Stop for a minute and think about this. This means both the presumptive Democratic nominee for president, Joe Biden, as well as the presumptive Republican nominee for president, Donald Trump, have been accused of sexual assault. These are incredibly serious allegations. It is possible that some allegations are not true, but that is not very likely given the number of accusers and the fact that false reporting of sexual assault is rare.
How can it be that in the United States, a country of more than 330 million people, and in a field that started with more than 30 candidates, these are the two choices we are left with? It is preposterous and unacceptable. We all know that good and honorable people do exist, and some of them are even politicians. Some of them have even run for president. So how is it that we are left with two accused gropers as our choices this fall?
Do not minimize sexual assault or say that it does not really matter, that it does not impact the ability of a person to govern, and that it is not all that important in the grand scope of things. If you minimize this, you minimize women. The answer is to recognize women by insisting that the one who was always the most qualified of all the candidates running for president, and who also happens to be a woman, needs to reenter the race. Warren suspended her campaign weeks ago, but semantics are important on this. She suspended her campaign. She did not end it. So I am now calling on her to resume it. It is imperative that we have another choice.
I am not a Democrat, and I am not particularly progressive in my political views. I consider myself to be a centrist. I was a lifelong Republican who held classical conservative leanings until I left the party I could no longer recognize after it was hijacked by the Tea Party. I am now unaffiliated with any political party. But I would vote for Warren in a heartbeat.

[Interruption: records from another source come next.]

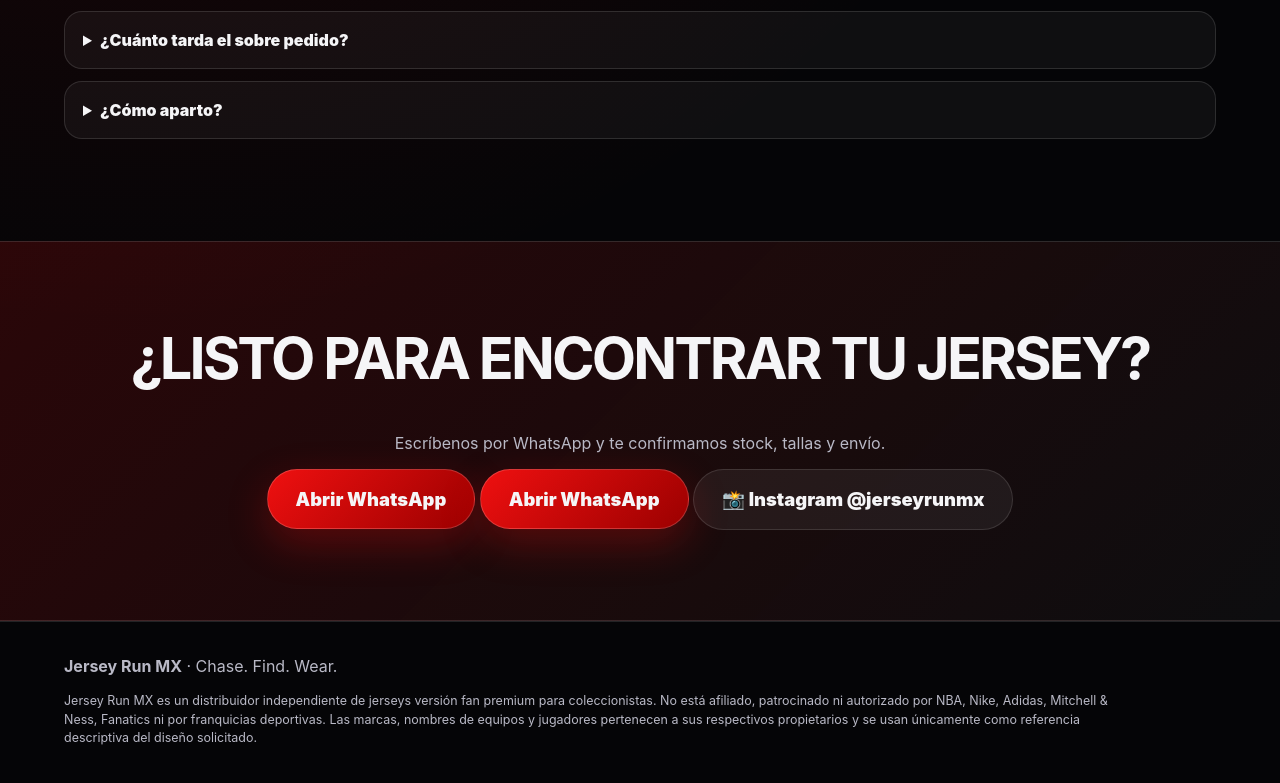
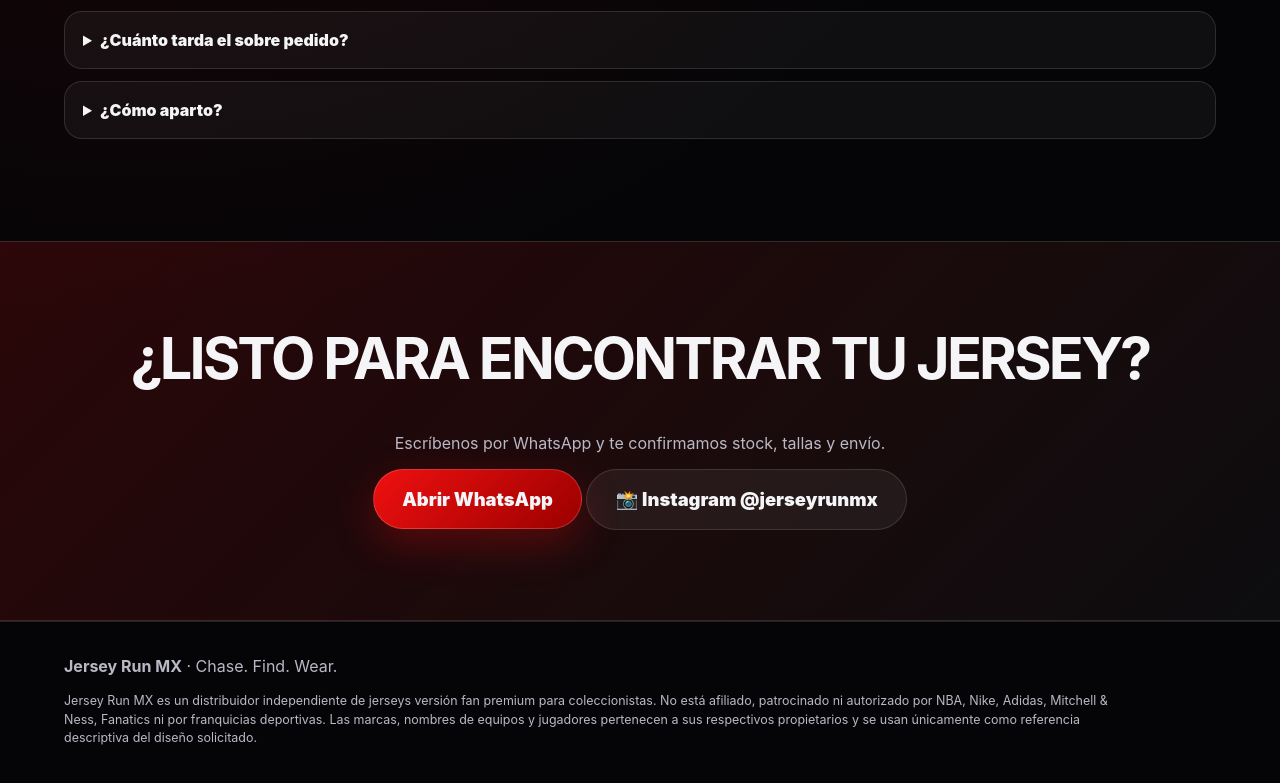
Before and after one commit to JerseyRun/JerseyRunmx, a plain HTML site: page index.html in a window 1280 px wide. Shown: the part 4185-4968 px from the top of the page. Drawn offline with Linux system fonts and the light colour scheme.

Commit message:
Update index.html

```diff
--- a/index.html
+++ b/index.html
@@ -90,9 +90,7 @@
       <h2>¿Listo para encontrar tu jersey?</h2>
       <p>Escríbenos por WhatsApp y te confirmamos stock, tallas y envío.</p>
       <a class="btn primary big" id="whatsappBottom" target="_blank" rel="noopener">Abrir WhatsApp</a>
-      <a class="btn primary big" id="whatsappBottom" target="_blank" rel="noopener">Abrir WhatsApp</a>
-
-<a class="btn ghost big" href="https://instagram.com/jerseyrunmx" target="_blank" rel="noopener">
+      <a class="btn ghost big" href="https://instagram.com/jerseyrunmx" target="_blank" rel="noopener">
   📸 Instagram @jerseyrunmx
 </a>
     </section>
```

Warren would be an effective and a moral leader. She would be a unifier, and that is what we desperately need in this country right now. She has experience, she has a plan, and she has a compassionate heart. She also has integrity. She understands and respects the Constitution and the rule of law. Even if I might not agree with some of her more extreme positions, I can at least rest assured that she will respect our system of checks and balances and will not try to overextend her executive reach.
A century after women won the right to vote, it is time for a woman to be our president. There are more women than men in the United States. It is time for us in the majority to have our say. Research clearly indicates that when women are at the governing table, a democracy becomes stronger, more prosperous, and more peaceful. Women more so than men tend to work across party lines, be highly responsive to concerns of constituents, prioritize family, children, health, education, and other key development measures, and secure peaceful agreements to end conflicts.

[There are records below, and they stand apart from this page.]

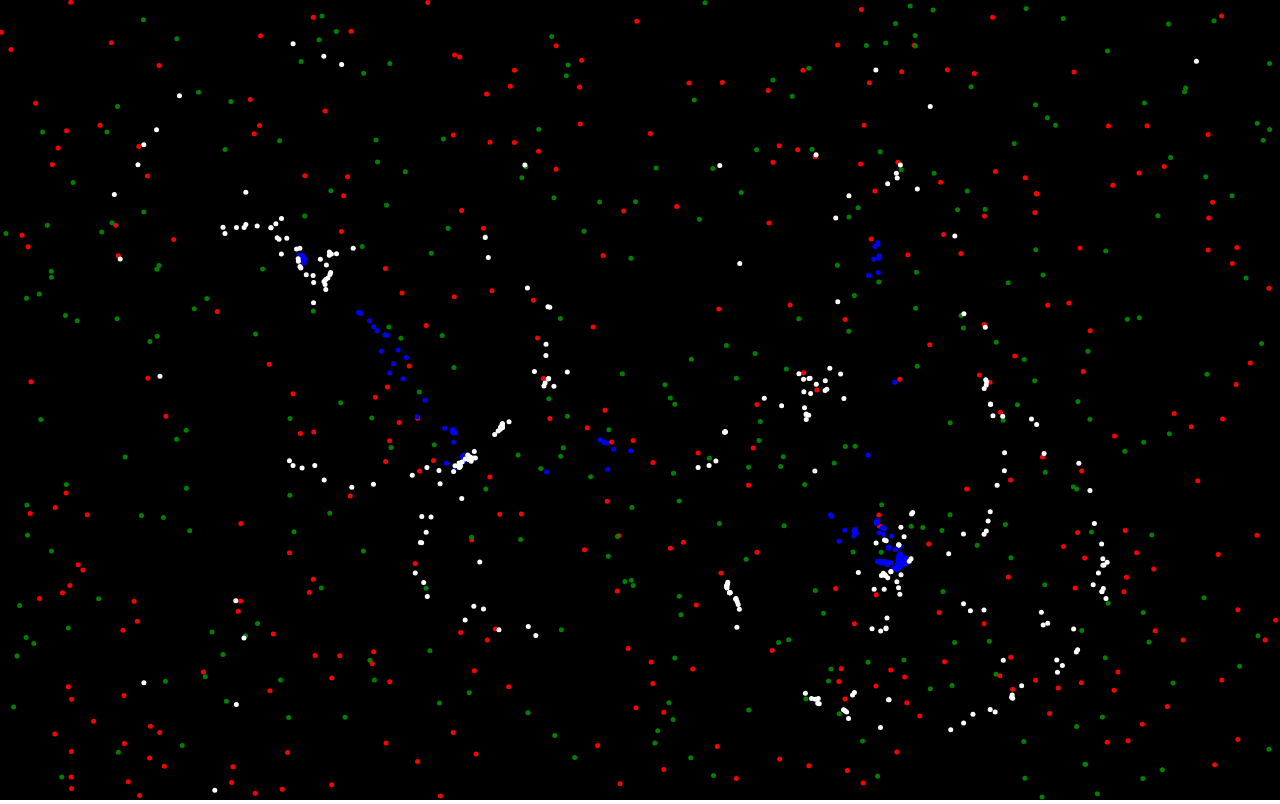
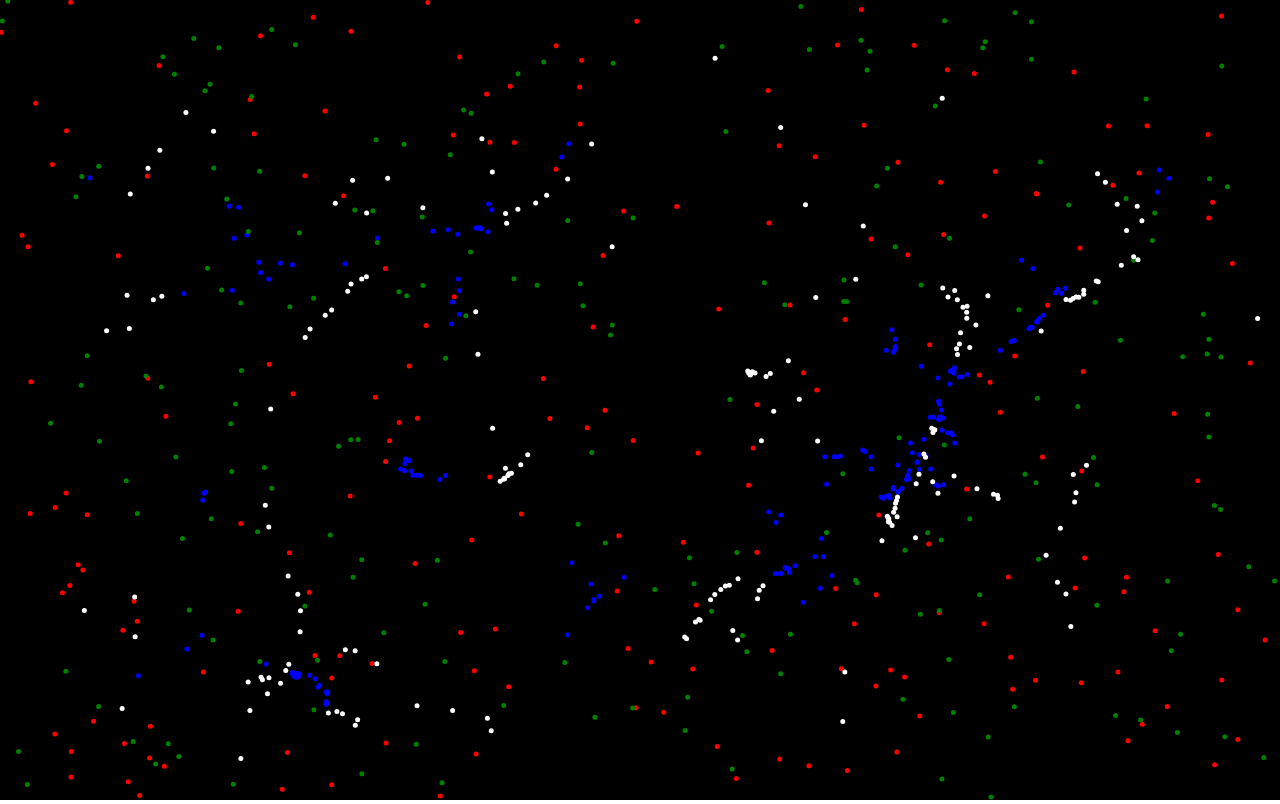
Before and after one commit to nakshayan/Cursor-Website-Template, a plain HTML site: page Life Simulation/life-simulation.html in a window 1280 px wide. Drawn offline with Linux system fonts and the light colour scheme; animation ran at ten frames a second.

Commit message:
preparing to add gifs

```diff
--- a/Life Simulation/script.js
+++ b/Life Simulation/script.js
@@ -147,10 +147,10 @@
 }
 
 // Create groups of particles
-red = createParticles(300, "red");
-blue = createParticles(300, "blue");
-green = createParticles(300, "green");
-white = createParticles(300, "white");
+red = createParticles(200, "red");
+blue = createParticles(200, "blue");
+green = createParticles(200, "green");
+white = createParticles(200, "white");
 
 /**
  * doRules: Calls the rules function to update the particles (basic nuclei model)
@@ -165,11 +165,11 @@
 }
 
 /**
- * makeLife1: Calls the rules function to update the particles (life model 1)
+ * makeNuclei2: Calls the rules function to update the particles (life model 1)
  * No parameters
  * No return value
  */
-makeLife1 = () => {
+makeNuclei2 = () => {
     rules(white, white, 4);
     rules(blue, blue, 4);
     rules(white, blue, -2);
@@ -186,7 +186,7 @@
  * No parameters
  * No return value
  */
-makeLife2 = () => {
+makeNucleiAlive = () => {
     rules(white, white, 2);
     rules(blue, blue, 4);
     rules(white, blue, -2);
@@ -199,7 +199,7 @@
  * No parameters
  * No return value
  */
-makeLife3 = () => {
+makeFireFlies = () => {
     rules(white, white, 0.6);
     rules(white, red, 0.965);
     rules(white, green, -0.565);
@@ -232,7 +232,7 @@
     if (!lastUpdateTime || timestamp - lastUpdateTime > delay) {
         lastUpdateTime = timestamp;
 
-        makeLife2();
+        makeNucleiAlive();
 
         m.clearRect(0, 0, canvas.width, canvas.height);
         m.fillStyle = "Black";
```
Also changed, not shown: Cursor Website Template/index.html (+1 -1 lines).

Warren is a woman eminently qualified to lead in every way. We cannot let her go. In more than 5,000 years of history, save for a few rare incidences, women have had a voice in politics with the right to vote for only the past 100 years. We need Warren today. She should resume her candidacy and challenge Biden, or she can run as an independent. We need a legitimate choice. If we are good enough and wise enough and brave enough, then we will elect her as the next president of the United States.

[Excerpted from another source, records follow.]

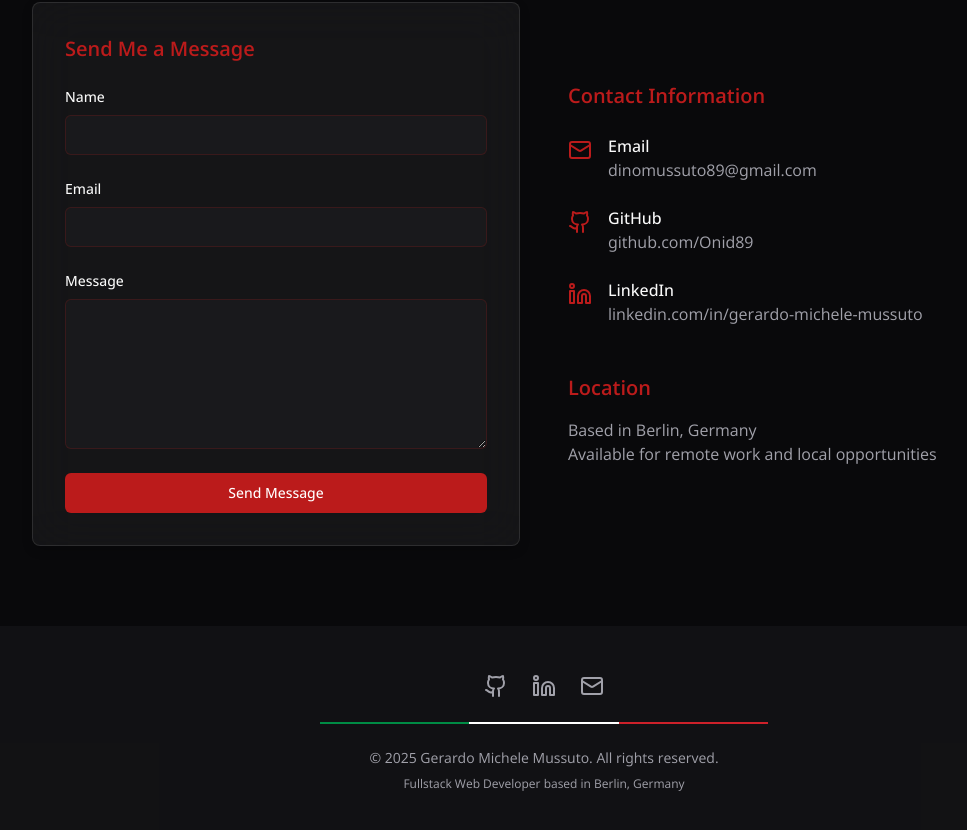
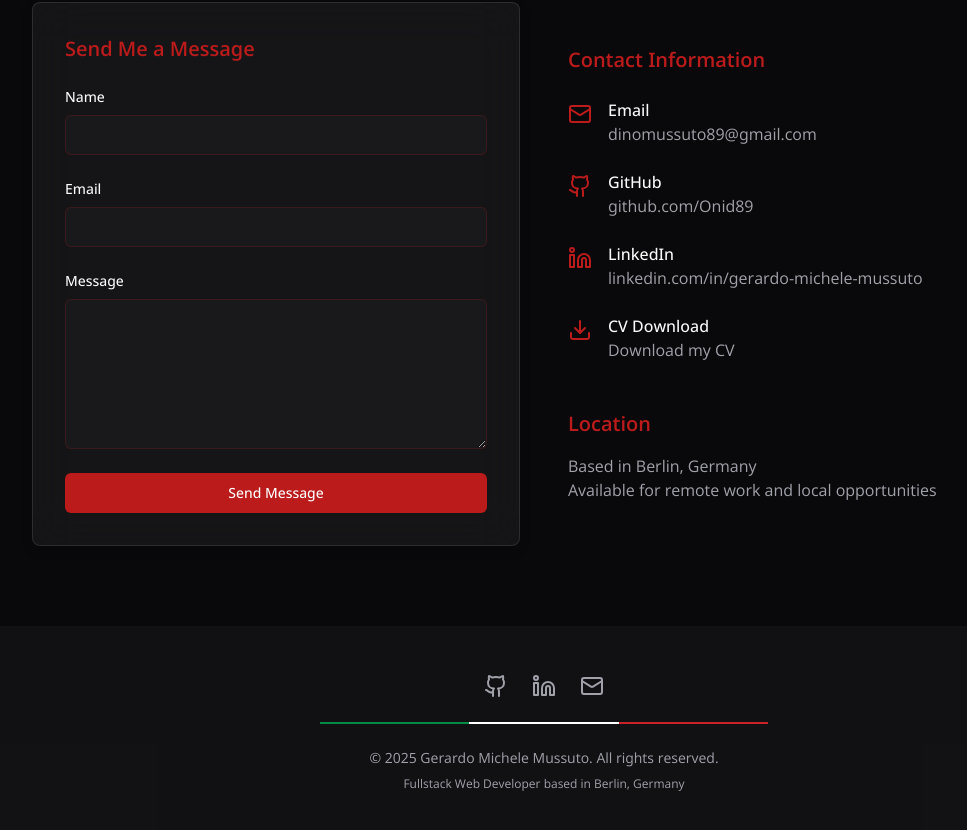
Before and after one commit to Onid89/onid89-creative-code-showcase, a React (Vite) app: page / in a window 1280 px wide. Shown: the part 4338-5168 px from the top of the page, without its empty margins (96-1063 px from the left). Built offline with nearby package versions, Linux system fonts and the light colour scheme.

Commit message:
Add CV download button
Adds a download button for the CV in the contact section.

```diff
--- a/src/components/Contact.tsx
+++ b/src/components/Contact.tsx
@@ -1,10 +1,11 @@
+
 import React, { useState } from "react";
 import { Separator } from "@/components/ui/separator";
 import { Input } from "@/components/ui/input";
 import { Textarea } from "@/components/ui/textarea";
 import { Button } from "@/components/ui/button";
 import { useToast } from "@/hooks/use-toast";
-import { Github, Linkedin, Mail } from "lucide-react";
+import { Github, Linkedin, Mail, Download } from "lucide-react";
 import { useLanguage } from "@/context/LanguageContext";
 import emailjs from "@emailjs/browser";
 
@@ -172,6 +173,19 @@ export default function Contact() {
                     </a>
                   </div>
                 </div>
+                <div className="flex items-start space-x-4">
+                  <Download className="h-6 w-6 text-accent mt-1" />
+                  <div>
+                    <h4 className="font-medium">CV Download</h4>
+                    <a
+                        href="/cv/Gerardo_Michele_Mussuto_CV.pdf"
+                        download="Gerardo_Michele_Mussuto_CV.pdf"
+                        className="text-muted-foreground hover:text-accent transition-colors"
+                    >
+                      Download my CV
+                    </a>
+                  </div>
+                </div>
               </div>
 
               <div className="mt-12">
```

Sharlee Mullins Glenn is an author and the founder of Mormon Women for Ethical Government, a nonprofit organization that will not endorse parties or candidates. The views written above are those of the author and do not represent the organization. You can follow her on Twitter @SharleeGlenn.